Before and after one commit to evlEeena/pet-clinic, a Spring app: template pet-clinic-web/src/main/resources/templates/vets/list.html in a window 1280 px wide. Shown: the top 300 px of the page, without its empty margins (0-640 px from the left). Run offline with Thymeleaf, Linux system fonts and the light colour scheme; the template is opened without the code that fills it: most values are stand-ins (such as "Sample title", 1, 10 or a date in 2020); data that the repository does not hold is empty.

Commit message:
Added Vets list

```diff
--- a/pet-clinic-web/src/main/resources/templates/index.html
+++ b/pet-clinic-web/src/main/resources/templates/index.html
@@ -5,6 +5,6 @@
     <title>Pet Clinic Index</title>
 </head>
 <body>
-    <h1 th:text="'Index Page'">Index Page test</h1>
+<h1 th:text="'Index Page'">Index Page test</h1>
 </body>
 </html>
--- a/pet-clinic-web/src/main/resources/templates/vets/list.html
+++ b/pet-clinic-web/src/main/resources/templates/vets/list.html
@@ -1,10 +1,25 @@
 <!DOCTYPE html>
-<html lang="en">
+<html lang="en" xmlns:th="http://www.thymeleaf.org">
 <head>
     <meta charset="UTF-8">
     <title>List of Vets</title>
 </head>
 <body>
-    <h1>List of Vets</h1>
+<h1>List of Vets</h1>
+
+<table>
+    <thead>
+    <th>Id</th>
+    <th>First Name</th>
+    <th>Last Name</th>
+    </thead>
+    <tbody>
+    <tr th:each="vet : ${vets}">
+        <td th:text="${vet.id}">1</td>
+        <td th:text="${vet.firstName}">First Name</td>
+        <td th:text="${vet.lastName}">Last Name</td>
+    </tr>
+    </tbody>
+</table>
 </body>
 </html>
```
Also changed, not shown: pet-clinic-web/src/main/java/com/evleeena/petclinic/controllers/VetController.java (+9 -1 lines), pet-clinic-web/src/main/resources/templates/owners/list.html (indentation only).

• _Task prompt_: Write the material above out in full, exactly as it reads.

• _Written solution_:
Before and after one commit to evlEeena/pet-clinic, a Spring app: template pet-clinic-web/src/main/resources/templates/vets/list.html in a window 1280 px wide. Shown: the top 300 px of the page, without its empty margins (0-640 px from the left). Run offline with Thymeleaf, Linux system fonts and the light colour scheme; the template is opened without the code that fills it: most values are stand-ins (such as "Sample title", 1, 10 or a date in 2020); data that the repository does not hold is empty.

Commit message:
Added Vets list

```diff
--- a/pet-clinic-web/src/main/resources/templates/index.html
+++ b/pet-clinic-web/src/main/resources/templates/index.html
@@ -5,6 +5,6 @@
     <title>Pet Clinic Index</title>
 </head>
 <body>
-    <h1 th:text="'Index Page'">Index Page test</h1>
+<h1 th:text="'Index Page'">Index Page test</h1>
 </body>
 </html>
--- a/pet-clinic-web/src/main/resources/templates/vets/list.html
+++ b/pet-clinic-web/src/main/resources/templates/vets/list.html
@@ -1,10 +1,25 @@
 <!DOCTYPE html>
-<html lang="en">
+<html lang="en" xmlns:th="http://www.thymeleaf.org">
 <head>
     <meta charset="UTF-8">
     <title>List of Vets</title>
 </head>
 <body>
-    <h1>List of Vets</h1>
+<h1>List of Vets</h1>
+
+<table>
+    <thead>
+    <th>Id</th>
+    <th>First Name</th>
+    <th>Last Name</th>
+    </thead>
+    <tbody>
+    <tr th:each="vet : ${vets}">
+        <td th:text="${vet.id}">1</td>
+        <td th:text="${vet.firstName}">First Name</td>
+        <td th:text="${vet.lastName}">Last Name</td>
+    </tr>
+    </tbody>
+</table>
 </body>
 </html>
```
Also changed, not shown: pet-clinic-web/src/main/java/com/evleeena/petclinic/controllers/VetController.java (+9 -1 lines), pet-clinic-web/src/main/resources/templates/owners/list.html (indentation only).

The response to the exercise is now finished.